“Our stock dropped because Citi downgraded us today.”
So said the investor-relations chief for a technology firm last week during options-expirations.
For thirty years, this has been the intonation of IR. “We’re moving on the Goldman upgrade.” “UBS lifted its target price, and shares are surging.” “We’re down on the sector cut at Credit Suisse.”
But analyst actions don’t buy or sell stocks. People and machines do. Thirty years ago you could be sure it was people, not machines. Now, machines read news and make directional bets. And why is a sellside firm changing its rating on your stock smack in the middle of expirations?
We’ll get to that. Think about this. Investors meet with you privately to learn something about your business or prospects somebody else might overlook. Analyst actions are known to all. You see it on CNBC, in new strings, from any subscription feed.
How could it be uniquely valuable information proffering investment opportunity?
Let me phrase it this way. Why would a sellside firm advertise its views if those are meant to differentiate? If you’re covered by 50 analysts with the same view, how is that valuable to anyone?
Indexes and exchange-traded funds track benchmarks. Call them averages. Brokers must give customers prices that meet averages, what’s called “Best Execution.” If most prices are average, how are we supposed to stand out?

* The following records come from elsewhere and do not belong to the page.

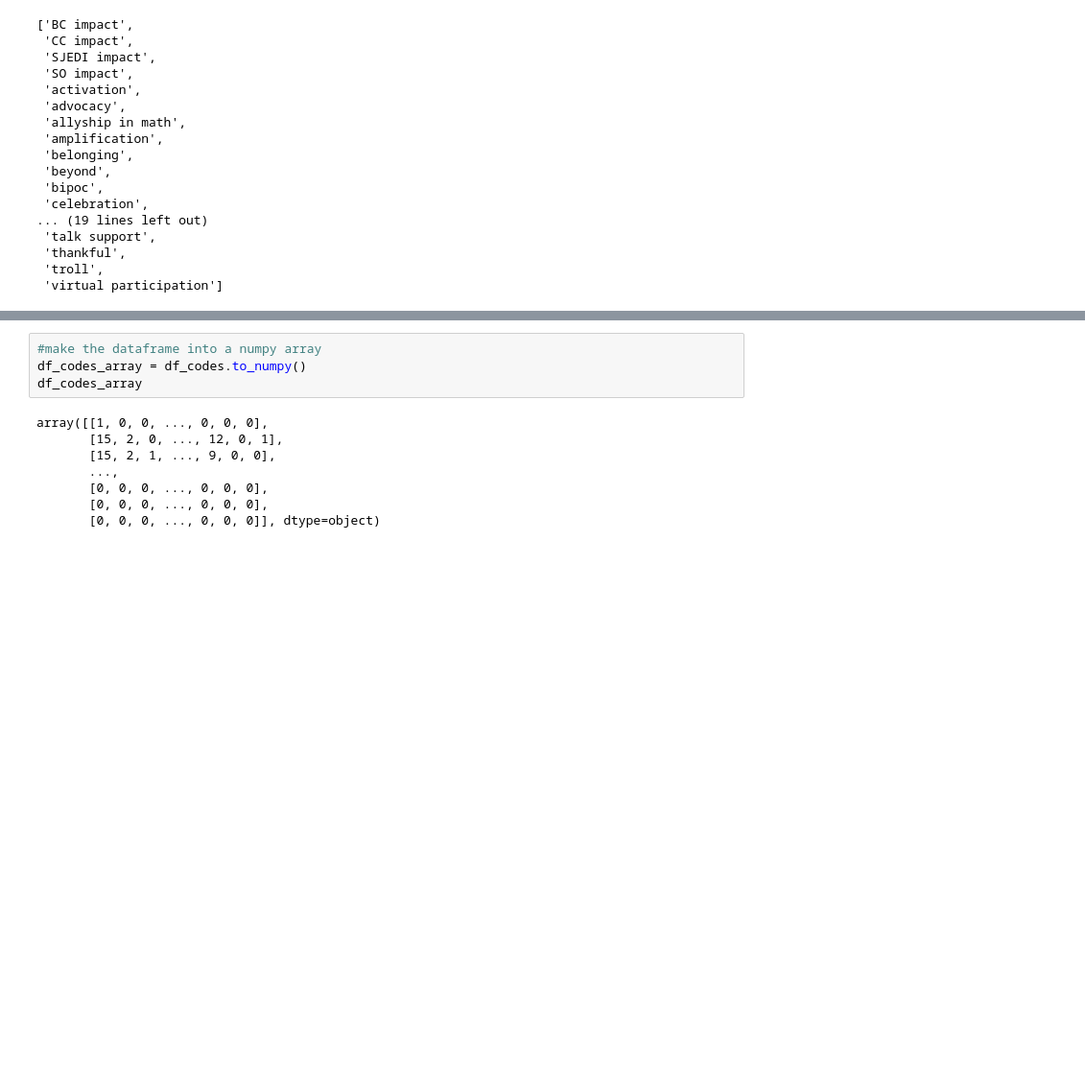
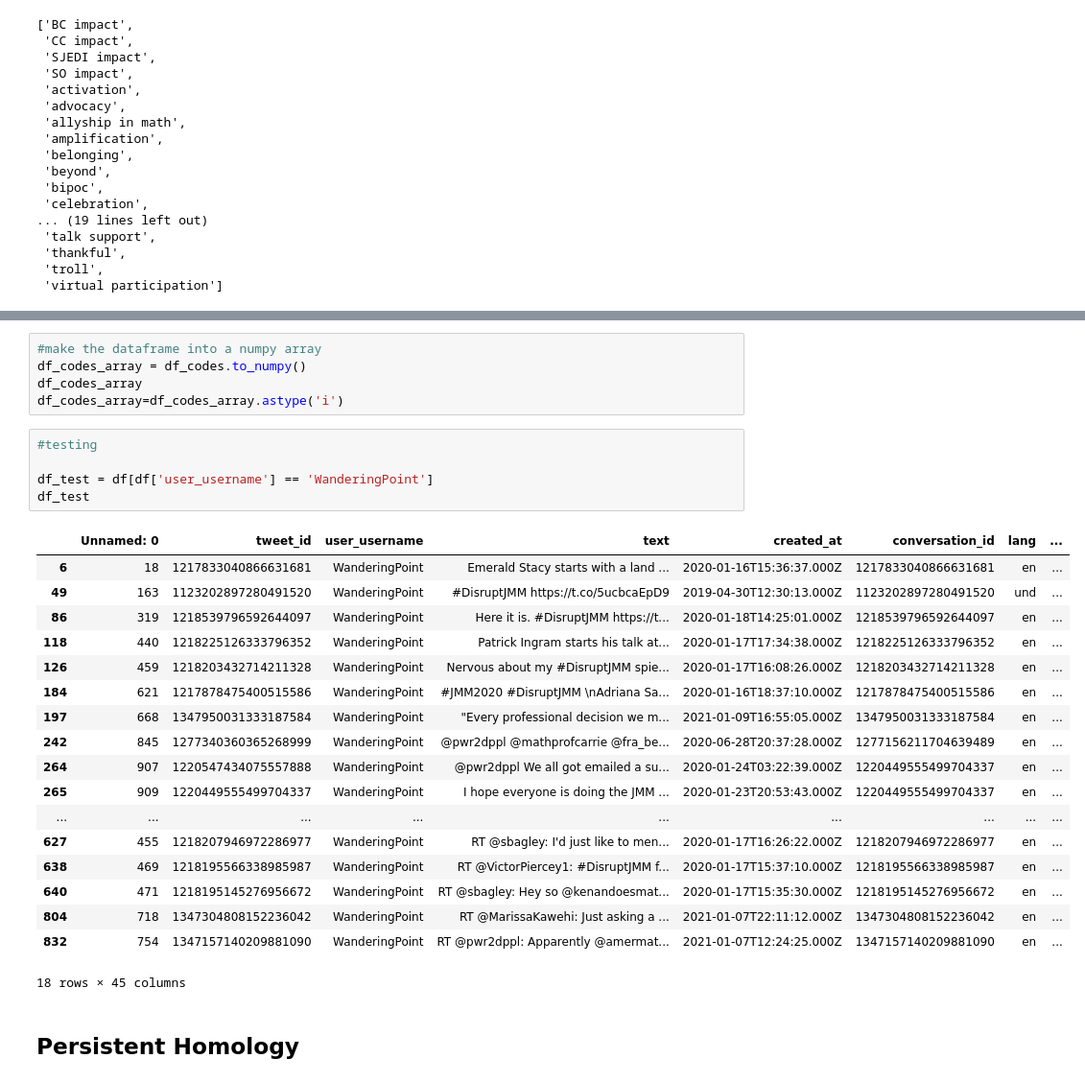
Before and after one commit to DAAAAMNSocialJustice/disruptjmm, a Jupyter notebook: tda/playingaround.ipynb, the cells around one changed output, grey strips where cells are left out. Shown at 96% size. Cells and saved outputs as stored; diff of their text form; blank space fills up the shorter version.

```diff
--- a/tda/playingaround.ipynb
+++ b/tda/playingaround.ipynb
@@ -68,11 +105,30 @@ df_codes
 #make the dataframe into a numpy array
 df_codes_array = df_codes.to_numpy()
 df_codes_array
+df_codes_array=df_codes_array.astype('i')
-# %% [output]
-array([[1, 0, 0, ..., 0, 0, 0],
-       [15, 2, 0, ..., 12, 0, 1],
-       [15, 2, 1, ..., 9, 0, 0],
-       ...,
-       [0, 0, 0, ..., 0, 0, 0],
-       [0, 0, 0, ..., 0, 0, 0],
-       [0, 0, 0, ..., 0, 0, 0]], dtype=object)
+# %%
+#testing
+
+df_test = df[df['user_username'] == 'WanderingPoint']
+df_test
+# %% [output]
+|  | Unnamed: 0 | tweet_id | user_username | text | created_at | conversation_id | lang | ... |
+| 6 | 18 | 1217833040866631681 | WanderingPoint | Emerald Stacy starts with a land ... | 2020-01-16T15:36:37.000Z | 1217833040866631681 | en | ... |
+| 49 | 163 | 1123202897280491520 | WanderingPoint | #DisruptJMM https://t.co/5ucbcaEpD9 | 2019-04-30T12:30:13.000Z | 1123202897280491520 | und | ... |
+| 86 | 319 | 1218539796592644097 | WanderingPoint | Here it is. #DisruptJMM https://t... | 2020-01-18T14:25:01.000Z | 1218539796592644097 | en | ... |
+| 118 | 440 | 1218225126333796352 | WanderingPoint | Patrick Ingram starts his talk at... | 2020-01-17T17:34:38.000Z | 1218225126333796352 | en | ... |
+| 126 | 459 | 1218203432714211328 | WanderingPoint | Nervous about my #DisruptJMM spie... | 2020-01-17T16:08:26.000Z | 1218203432714211328 | en | ... |
+| 184 | 621 | 1217878475400515586 | WanderingPoint | #JMM2020 #DisruptJMM \nAdriana Sa... | 2020-01-16T18:37:10.000Z | 1217878475400515586 | en | ... |
+| 197 | 668 | 1347950031333187584 | WanderingPoint | "Every professional decision we m... | 2021-01-09T16:55:05.000Z | 1347950031333187584 | en | ... |
+| 242 | 845 | 1277340360365268999 | WanderingPoint | @pwr2dppl @mathprofcarrie @fra_be... | 2020-06-28T20:37:28.000Z | 1277156211704639489 | en | ... |
+| 264 | 907 | 1220547434075557888 | WanderingPoint | @pwr2dppl We all got emailed a su... | 2020-01-24T03:22:39.000Z | 1220449555499704337 | en | ... |
+| 265 | 909 | 1220449555499704337 | WanderingPoint | I hope everyone is doing the JMM ... | 2020-01-23T20:53:43.000Z | 1220449555499704337 | en | ... |
+| ... | ... | ... | ... | ... | ... | ... | ... | ... |
+| 627 | 455 | 1218207946972286977 | WanderingPoint | RT @sbagley: I'd just like to men... | 2020-01-17T16:26:22.000Z | 1218207946972286977 | en | ... |
+| 638 | 469 | 1218195566338985987 | WanderingPoint | RT @VictorPiercey1: #DisruptJMM f... | 2020-01-17T15:37:10.000Z | 1218195566338985987 | en | ... |
+| 640 | 471 | 1218195145276956672 | WanderingPoint | RT @sbagley: Hey so @kenandoesmat... | 2020-01-17T15:35:30.000Z | 1218195145276956672 | en | ... |
+| 804 | 718 | 1347304808152236042 | WanderingPoint | RT @MarissaKawehi: Just asking a ... | 2021-01-07T22:11:12.000Z | 1347304808152236042 | en | ... |
+| 832 | 754 | 1347157140209881090 | WanderingPoint | RT @pwr2dppl: Apparently @amermat... | 2021-01-07T12:24:25.000Z | 1347157140209881090 | en | ... |
+18 rows × 45 columns
+# %% [markdown]
+## Persistent Homology
```
Also changed, not shown: parts of 10 cells of this notebook, 2 other files.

Now we get to why banks change ratings during expirations. Citi knows (Citi folks, I’m not picking on you. Bear with me because public companies need to learn stuff you already know.) when options expire. They’re huge counterparties for derivatives like options, swaps, forwards, reverse repurchases.
In fact, yesterday’s market surge came on what we call “Counterparty Tuesday,” the day each month following expirations when the parties on the other side of hedged or leveraged trades involving derivatives buy or sell to balance exposure. They were underweight versus bets (our Sentiment Index bottomed Monday, signaling upside).
Sellside research is a dying industry. Over 40% of assets now are in passive-investment instruments like index and exchange-traded funds that don’t buy research with trading commissions as in the old days.
How to generate business? Well, all trades must pass through brokers. What about, say, nudging some price-separation to help trading customers?
How? One way is right before the options on stocks are set to lapse you change ratings and tell everyone. No matter who responds, from retail trader, to high-speed firm, to machine-reading algorithm, to counterparty backing calls, it ripples through pricing in multiple classes (derivatives and stocks). Cha-ching. Brokers profit (like exchanges) when traders chase spreads or bet on outcomes versus expectations.
We’re linear in the IR chair. We think investors buy shares because they might rise, and sell them when they think they’re fully valued. But a part of what drives price and volume is divergences from averages because that’s how money is made.
In this market of small divergences, your shares become less an investment and more an asset to leverage. Say I’m a big holder but your price won’t diverge from the sector. I get a securities-lending broker and make your shares available on the cheap.
I loan shares for trading daily and earn interest. I “write” puts or calls others will buy or trade or sell, and if I can keep the proceeds I boost yield.
I could swap my shares for a fee to the brokers for indexes and ETFs needing to true up assets for a short time. I could sell the value of my portfolio position through a reverse repurchase agreement to someone needing them to match a model.
Here’s why traders rent. Say shares have intraday volatility – spread between daily highest and lowest prices – of 2%, the same as the broad market. A high-speed algorithm can buy when the price is 20 basis points below intraday average and sell when it’s 20 basis points over (rinse, repeat).
If the stock starts and finishes the month at $30, the buy-and-hold investor made zero but the trader capturing 20% of average intraday price volatility could generate $4.80 over the month, before rental fees of say half that (which the owner and broker share). That’s an 8% return in a month from owning nothing and incurring no risk!
Let’s bring it back to the IR chair. We’d like to think these things are on the fringe. Interesting but not vital. Across the market the past twenty days, Asset Allocation was 34% of daily volume. Fast Trading – what I just described – was 37%. Risk Management (driving big moves yesterday) was almost 14% of volume.
That’s 85%. The core reality. Make it part of your job to inform management (consistently) about core realities. They deserve to know! We have metrics to make it easy, but if nothing else, send them an article each week about market-function.